*To do*
Every line that contains the word "ipynb" should be copied from the records below.

[Saved data entries]
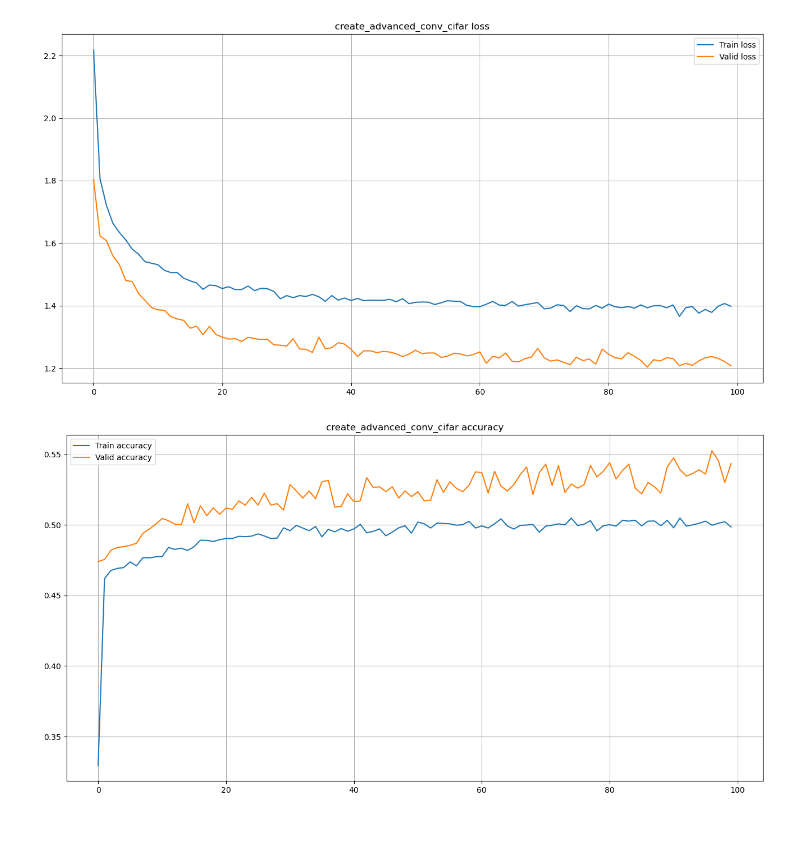
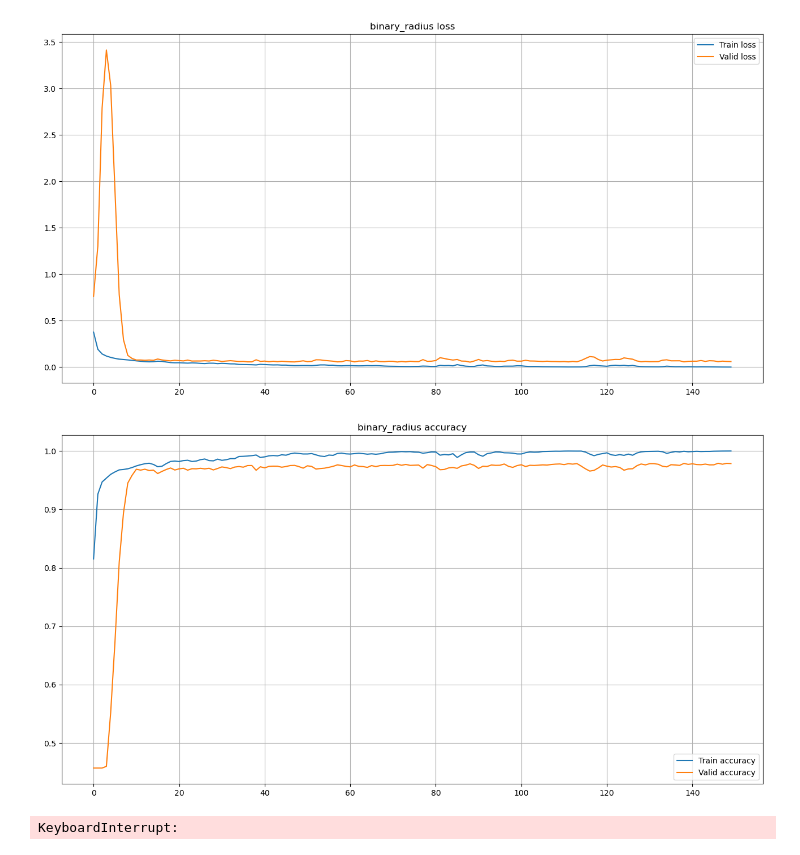
Before and after one commit to LicAiBeerLab/auto-robotics-design, a Jupyter notebook: testing_ground/sampler/classifier.ipynb, the cells around one changed output. Cells and saved outputs as stored; diff of their text form; code cells hidden in the pictures; blank space fills up the shorter version.

Commit message:
binary classification

```diff
--- a/testing_ground/sampler/classifier.ipynb
+++ b/testing_ground/sampler/classifier.ipynb
@@ -13,7 +13,7 @@ from sklearn.preprocessing import StandardScaler
 
 
 # Split the data into training and testing sets
-X_train, X_test, y_train, y_test = train_test_split(X, y, test_size=0.2, random_state=42)
+X_train, X_test, y_train, y_test = train_test_split(X, y, test_size=0.1, random_state=42)
 
 # Custom dataset class
 class CustomDataset(Dataset):
@@ -151,7 +151,7 @@ def whole_train_valid_cycle(
     train_loss_history, valid_loss_history = [], []
     train_accuracy_history, valid_accuracy_history = [], []
 
-    for epoch in range(100):
+    for epoch in range(200):
         train_loss, train_accuracy = train(
             model, train_loader, optimizer, loss_fn, device
         )
@@ -183,16 +183,22 @@ def main(func, threshold, title):
     train_dataset = CustomDataset(X_train, y_train)
     test_dataset = CustomDataset(X_test, y_test)
 
-    batch_size = 32
+    batch_size = 20480
     train_loader = DataLoader(train_dataset, batch_size=batch_size, shuffle=True)
     test_loader = DataLoader(test_dataset, batch_size=batch_size, shuffle=False)
 
     device = torch.device("cuda:0" if torch.cuda.is_available() else "cpu")
 
-    model = func(8,15).to(device)
+    model = func(8,2).to(device)
 
-    optimizer = Adam(model.parameters(), lr=1e-3)
+    optimizer = Adam(model.parameters(), lr=1e-4)
+    # Compute class weights
+    # class_sample_counts = np.bincount(y_train)
+    # class_weights = 1. / class_sample_counts
+    # weights = torch.tensor(class_weights, dtype=torch.float).to(device)
 
+    # # # Define the loss function with class weights
+    # loss_fn = nn.CrossEntropyLoss(weight=weights)
     loss_fn = nn.CrossEntropyLoss()
 
     whole_train_valid_cycle(
@@ -206,20 +212,29 @@ def create_model(n_inputs, n_outputs):
 
         nn.Linear(n_inputs, 32),
         nn.BatchNorm1d(32),
-        nn.Dropout(p=0.5),
+        nn.Dropout(p=0.),
         nn.LeakyReLU(),
-        nn.Linear(32, 64),
-        nn.BatchNorm1d(64),
-        nn.Dropout(p=0.5),
+        nn.Linear(32, 1024),
+        nn.BatchNorm1d(1024),
+        nn.Dropout(p=0.),
         nn.LeakyReLU(),
-        nn.Linear(64, 32),
-        nn.BatchNorm1d(32),
-        nn.Dropout(p=0.5),
+        nn.Linear(1024, 4096),
+        nn.BatchNorm1d(4096),
+        nn.Dropout(p=0.),
         nn.LeakyReLU(),
-        nn.Linear(32, n_outputs)
+        nn.Linear(4096, 4096),
+        nn.BatchNorm1d(4096),
+        nn.Dropout(p=0.),
+        nn.LeakyReLU(),
+        nn.Linear(4096, 1024),
+        nn.BatchNorm1d(1024),
+        nn.Dropout(p=0.),
+        nn.LeakyReLU(),
+        nn.Linear(1024, n_outputs)
     )
 # %%
-main(create_model, 0.9, 'create_advanced_conv_cifar')
+main(create_model, 0.99, 'binary_radius')
 # %% [output]
-[figure, old version]
+[figure, new version]
-[figure, old version]
+[figure, new version]
+KeyboardInterrupt:
```
Also changed, not shown: parts of 1 cell of this notebook, 4 other files.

*Problem solution*
Before and after one commit to LicAiBeerLab/auto-robotics-design, a Jupyter notebook: testing_ground/sampler/classifier.ipynb, the cells around one changed output. Cells and saved outputs as stored; diff of their text form; code cells hidden in the pictures; blank space fills up the shorter version.
--- a/testing_ground/sampler/classifier.ipynb
+++ b/testing_ground/sampler/classifier.ipynb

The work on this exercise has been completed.